**WHAT YOU NEED TO DO**
Show all lines containing "changed" from the data below.

**GIVEN RECORDS**
>>

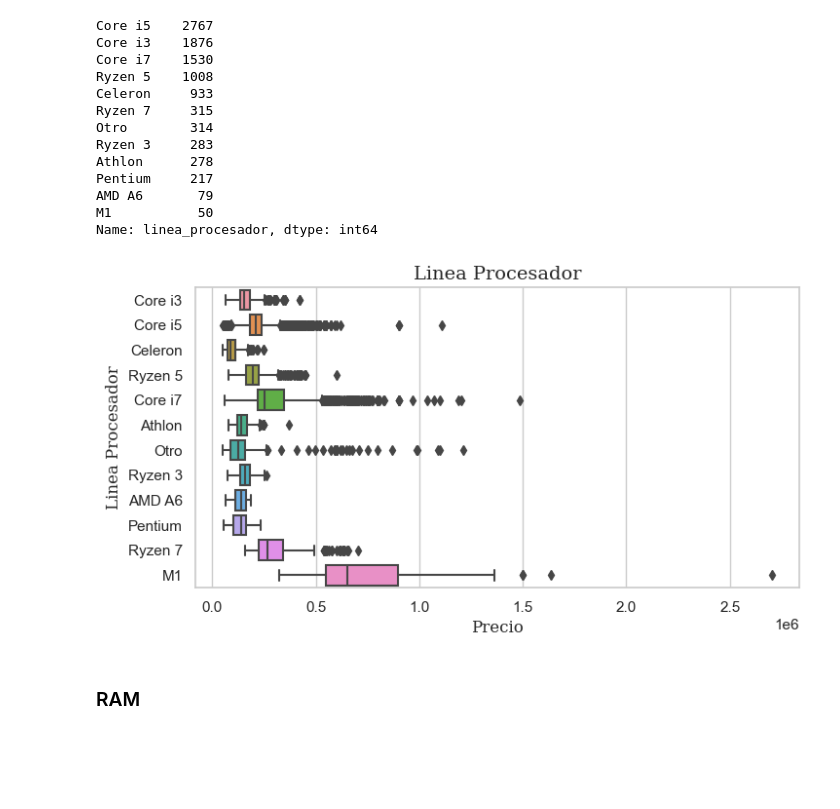
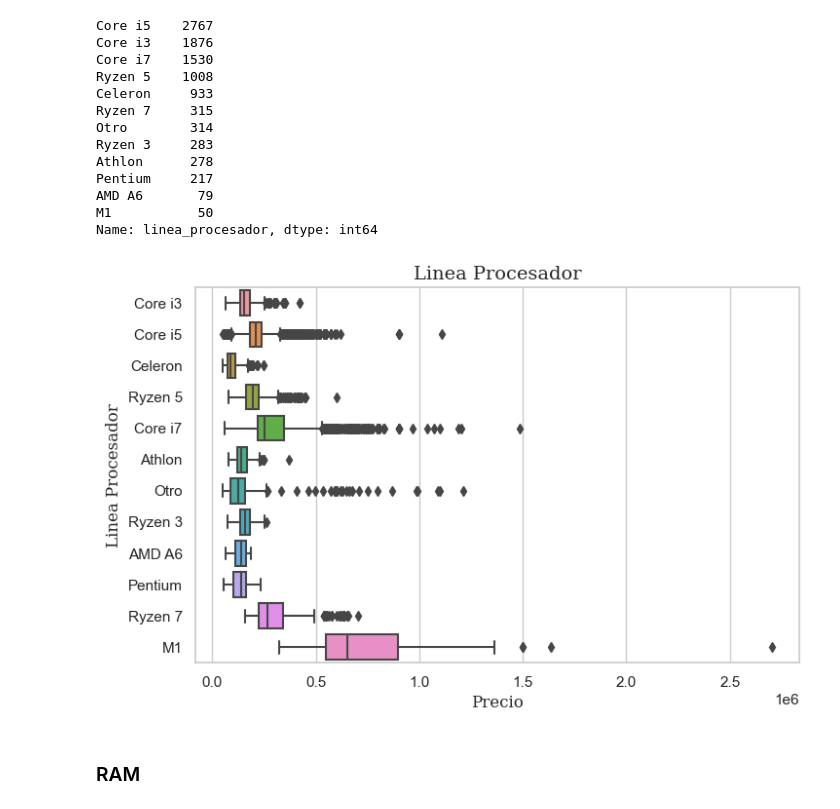
Before and after one commit to martina-dc/mdc-tesis, a Jupyter notebook: 02_EDA.ipynb, the cells around one changed output. Cells and saved outputs as stored; diff of their text form; code cells hidden in the pictures; blank space fills up the shorter version.

```diff
--- a/02_EDA.ipynb
+++ b/02_EDA.ipynb
@@ -171,7 +174,3 @@ df = normalizar_lineas_procesador(df, "modelo_procesador")
 df.modelo_procesador.isna().sum()
 # %% [output]
 7788
-# %%
-
-df = normalizar_lineas_procesador(df, "modelo_procesador")
-df.modelo_procesador.isna().sum()
@@ -201,14 +198,14 @@ Name: linea_procesador, dtype: int64
 # %%
 sns.set_theme(style="whitegrid", palette="pastel")
 
-plt.figure(figsize=(8,4))
+plt.figure(figsize=(8,5))
 ax = sns.boxplot(x="price", data=df, y = "linea_procesador")
 ax.set_title("Linea Procesador", size=14, family='serif')
 plt.ylabel('Linea Procesador', size=12, family='serif')
 plt.xlabel('Precio', size=12, family='serif')
 plt.show()
 # %% [output]
-[figure, old version]
+[figure, new version]
 # %% [markdown]
 ### RAM
 # %%
```
Also changed, not shown: parts of 86 cells of this notebook, 1 other file.
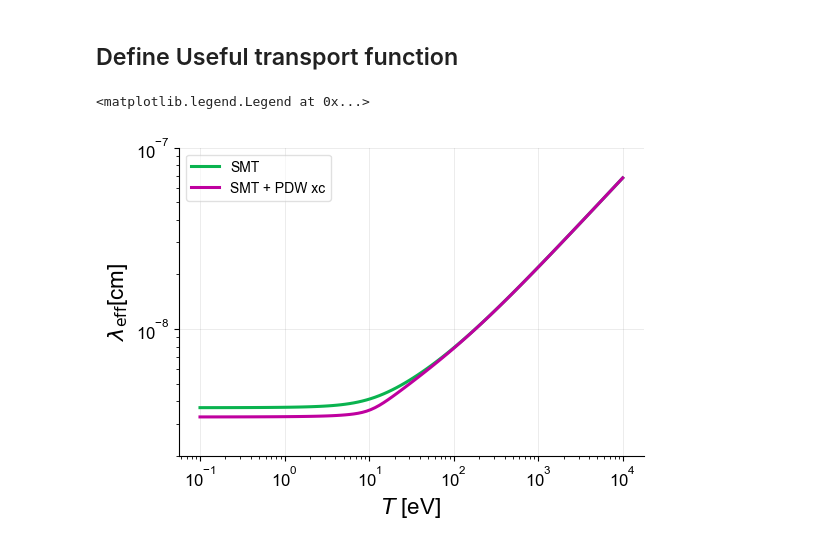
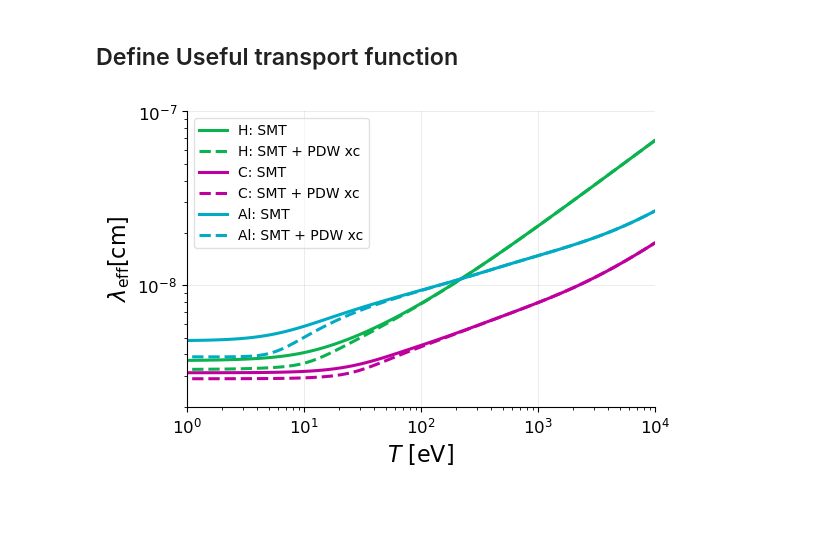
Before and after one commit to ZachAJohnson/SMT, a Jupyter notebook: examples/Example_XC.ipynb, the cells around one changed output. Saved outputs shown, nothing was run; the diff lists cells and outputs as text; code cells hidden in the pictures; blank space fills up the shorter version.

```diff
--- a/examples/Example_XC.ipynb
+++ b/examples/Example_XC.ipynb
@@ -102,32 +102,62 @@ def get_transport_functions(Z, A, ni_cc, xc_type=None):
     #return ηSMT, ηGBI, ηYVM, κiSMT, κeSMT, σeSMT
     return λeff
 
-N_ions = 1
+# H
 Z, A = 1, 1.00784
 ρi_gpercc  = 1
 ni_cc = ρi_gpercc/(m_amu*A*AU_to_g)
 
-λ_SMT_f = get_transport_functions(Z,A,ni_cc)
-λ_SMTPDW_f = get_transport_functions(Z,A,ni_cc, xc_type='PDW')
+λ_SMT_H = get_transport_functions(Z,A,ni_cc)
+λ_SMTPDW_H = get_transport_functions(Z,A,ni_cc, xc_type='PDW')
+
+# C
+Z, A = 6, 12.011
+ρi_gpercc  = 10
+ni_cc = ρi_gpercc/(m_amu*A*AU_to_g)
+
+λ_SMT_C = get_transport_functions(Z,A,ni_cc)
+λ_SMTPDW_C = get_transport_functions(Z,A,ni_cc, xc_type='PDW')
+
+# Al
+Z, A = 13, 26.981539
+ρi_gpercc  = 2.7
+ni_cc = ρi_gpercc/(m_amu*A*AU_to_g)
+
+λ_SMT_Al = get_transport_functions(Z,A,ni_cc)
+λ_SMTPDW_Al = get_transport_functions(Z,A,ni_cc, xc_type='PDW')
 # %%
 fig, ax = plt.subplots( figsize=(6,4), facecolor='white')
 
 T_AU_list = np.geomspace(1e-1,1e4,num=100)*eV_to_AU
 
-ax.plot(T_AU_list*AU_to_eV, λ_SMT_f(T_AU_list*AU_to_eV)*AU_to_cm, label='SMT')
-ax.plot(T_AU_list*AU_to_eV, λ_SMTPDW_f(T_AU_list*AU_to_eV)*AU_to_cm, label='SMT + PDW xc')
+
+colors = ['#0AB34F', '#bf009f', '#00abc3', '#8e92c5', '#cc7014', '#e32851']
+# H
+ax.plot(T_AU_list*AU_to_eV, λ_SMT_H(T_AU_list*AU_to_eV)*AU_to_cm, color=colors[0], label='H: SMT')
+ax.plot(T_AU_list*AU_to_eV, λ_SMTPDW_H(T_AU_list*AU_to_eV)*AU_to_cm, color=colors[0], linestyle='--', label='H: SMT + PDW xc')
+
+# C
+ax.plot(T_AU_list*AU_to_eV, λ_SMT_C(T_AU_list*AU_to_eV)*AU_to_cm, color=colors[1], label='C: SMT')
+ax.plot(T_AU_list*AU_to_eV, λ_SMTPDW_C(T_AU_list*AU_to_eV)*AU_to_cm,color=colors[1], linestyle='--',  label='C: SMT + PDW xc')
+
+# Al
+ax.plot(T_AU_list*AU_to_eV, λ_SMT_Al(T_AU_list*AU_to_eV)*AU_to_cm, color=colors[2], label='Al: SMT')
+ax.plot(T_AU_list*AU_to_eV, λ_SMTPDW_Al(T_AU_list*AU_to_eV)*AU_to_cm, color=colors[2], linestyle='--', label='Al: SMT + PDW xc')
 
 ax.set_ylabel(r"$\lambda_{\rm eff} $[cm]")
 ax.set_xlabel(r"$T$ [eV]")
 
 
 ax.set_ylim(2e-9,1e-7)
+ax.set_xlim(1,1e4)
 # Scales
 ax.set_yscale('log')
 ax.set_xscale('log')
 
 # Legend
 ax.legend()
+
+plt.tight_layout()
+plt.savefig("λeff_xc_plot.png", dpi=400)
 # %% [output]
-<matplotlib.legend.Legend at 0x...>
-[figure, old version]
+[figure, new version]
```
Also changed, not shown: 1 other file.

<<

**EXERCISE RESULT**
Before and after one commit to martina-dc/mdc-tesis, a Jupyter notebook: 02_EDA.ipynb, the cells around one changed output. Cells and saved outputs as stored; diff of their text form; code cells hidden in the pictures; blank space fills up the shorter version.
Also changed, not shown: parts of 86 cells of this notebook, 1 other file.
Before and after one commit to ZachAJohnson/SMT, a Jupyter notebook: examples/Example_XC.ipynb, the cells around one changed output. Saved outputs shown, nothing was run; the diff lists cells and outputs as text; code cells hidden in the pictures; blank space fills up the shorter version.
Also changed, not shown: 1 other file.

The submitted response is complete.